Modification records

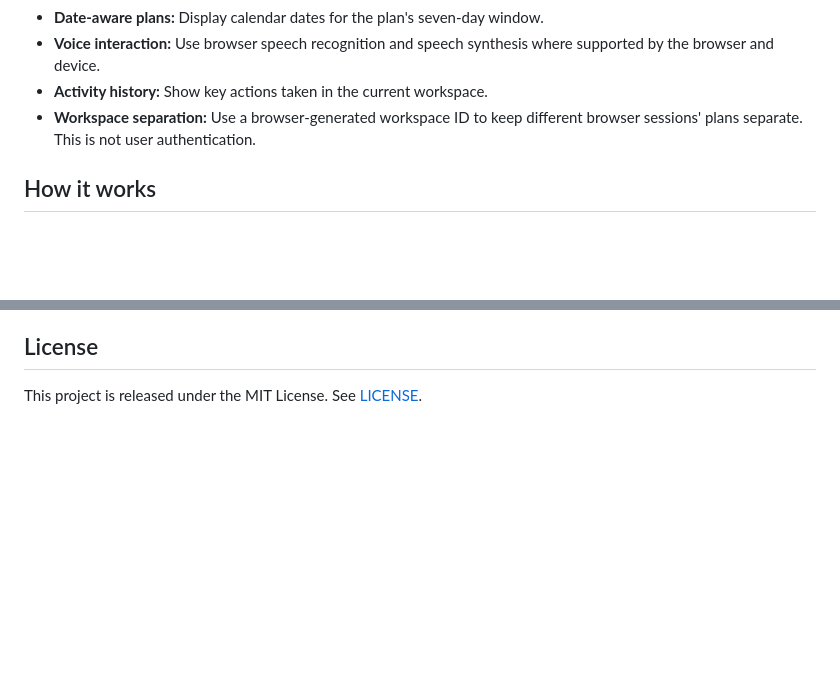
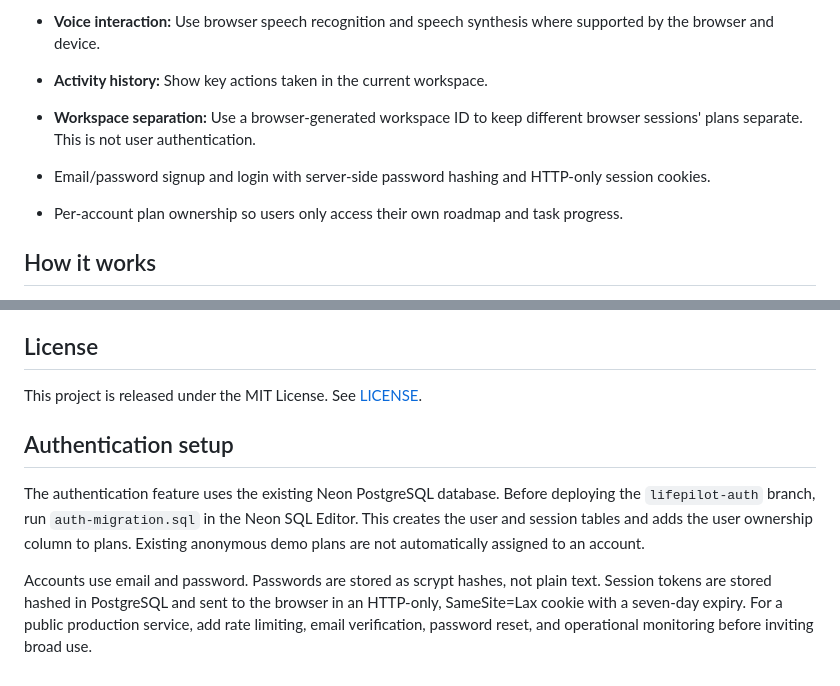
Before and after one commit to madupojumounika/lifepilot-alexa-action-agent, a Markdown page: README.md, 2 parts joined by grey strips. Drawn GitHub-style; blank space fills up the shorter version.

Commit message:
Document account authentication and database migration

```diff
--- a/README.md
+++ b/README.md
@@ -23,6 +23,9 @@ This repository contains a web prototype. It is **not an official Alexa+ integra
 - **Voice interaction:** Use browser speech recognition and speech synthesis where supported by the browser and device.
 - **Activity history:** Show key actions taken in the current workspace.
 - **Workspace separation:** Use a browser-generated workspace ID to keep different browser sessions' plans separate. This is not user authentication.
+
+- Email/password signup and login with server-side password hashing and HTTP-only session cookies.
+- Per-account plan ownership so users only access their own roadmap and task progress.
 
 ## How it works
 
@@ -149,3 +152,10 @@ For a short walkthrough:
 ## License
 
 This project is released under the MIT License. See [LICENSE](LICENSE).
+
+
+## Authentication setup
+
+The authentication feature uses the existing Neon PostgreSQL database. Before deploying the `lifepilot-auth` branch, run `auth-migration.sql` in the Neon SQL Editor. This creates the user and session tables and adds the user ownership column to plans. Existing anonymous demo plans are not automatically assigned to an account.
+
+Accounts use email and password. Passwords are stored as scrypt hashes, not plain text. Session tokens are stored hashed in PostgreSQL and sent to the browser in an HTTP-only, SameSite=Lax cookie with a seven-day expiry. For a public production service, add rate limiting, email verification, password reset, and operational monitoring before inviting broad use.
```
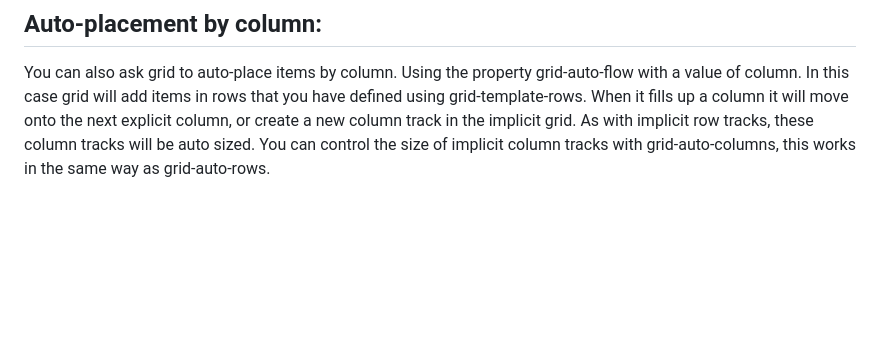
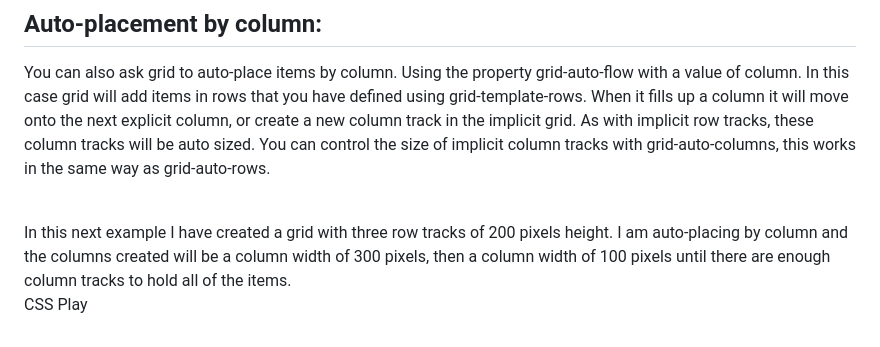
Before and after one commit to AndyMagwayer/moveable-boxes, a Markdown page: README.md, the part around the change. GitHub-like rendering; blank space fills up the shorter version.

```diff
--- a/README.md
+++ b/README.md
@@ -64,3 +64,7 @@ HTML
 You can also ask grid to auto-place items by column. Using the property grid-auto-flow with a value of column. In this case grid will add items in rows that you have defined using grid-template-rows. When it fills up a column it will move onto the next explicit column, or create a new column track in the implicit grid. As with implicit row tracks, these column tracks will be auto sized. You can control the size of implicit column tracks with grid-auto-columns, this works in the same way as grid-auto-rows.
 
 <br>
+In this next example I have created a grid with three row tracks of 200 pixels height. I am auto-placing by column and the columns created will be a column width of 300 pixels, then a column width of 100 pixels until there are enough column tracks to hold all of the items.
+
+CSS
+Play
```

TASK STATEMENT — Repeat every record above exactly. The pictures do not belong in the copy.

OUTPUT —
Before and after one commit to madupojumounika/lifepilot-alexa-action-agent, a Markdown page: README.md, 2 parts joined by grey strips. Drawn GitHub-style; blank space fills up the shorter version.

Commit message:
Document account authentication and database migration

```diff
--- a/README.md
+++ b/README.md
@@ -23,6 +23,9 @@ This repository contains a web prototype. It is **not an official Alexa+ integra
 - **Voice interaction:** Use browser speech recognition and speech synthesis where supported by the browser and device.
 - **Activity history:** Show key actions taken in the current workspace.
 - **Workspace separation:** Use a browser-generated workspace ID to keep different browser sessions' plans separate. This is not user authentication.
+
+- Email/password signup and login with server-side password hashing and HTTP-only session cookies.
+- Per-account plan ownership so users only access their own roadmap and task progress.
 
 ## How it works
 
@@ -149,3 +152,10 @@ For a short walkthrough:
 ## License
 
 This project is released under the MIT License. See [LICENSE](LICENSE).
+
+
+## Authentication setup
+
+The authentication feature uses the existing Neon PostgreSQL database. Before deploying the `lifepilot-auth` branch, run `auth-migration.sql` in the Neon SQL Editor. This creates the user and session tables and adds the user ownership column to plans. Existing anonymous demo plans are not automatically assigned to an account.
+
+Accounts use email and password. Passwords are stored as scrypt hashes, not plain text. Session tokens are stored hashed in PostgreSQL and sent to the browser in an HTTP-only, SameSite=Lax cookie with a seven-day expiry. For a public production service, add rate limiting, email verification, password reset, and operational monitoring before inviting broad use.
```
Before and after one commit to AndyMagwayer/moveable-boxes, a Markdown page: README.md, the part around the change. GitHub-like rendering; blank space fills up the shorter version.

```diff
--- a/README.md
+++ b/README.md
@@ -64,3 +64,7 @@ HTML
 You can also ask grid to auto-place items by column. Using the property grid-auto-flow with a value of column. In this case grid will add items in rows that you have defined using grid-template-rows. When it fills up a column it will move onto the next explicit column, or create a new column track in the implicit grid. As with implicit row tracks, these column tracks will be auto sized. You can control the size of implicit column tracks with grid-auto-columns, this works in the same way as grid-auto-rows.
 
 <br>
+In this next example I have created a grid with three row tracks of 200 pixels height. I am auto-placing by column and the columns created will be a column width of 300 pixels, then a column width of 100 pixels until there are enough column tracks to hold all of the items.
+
+CSS
+Play
```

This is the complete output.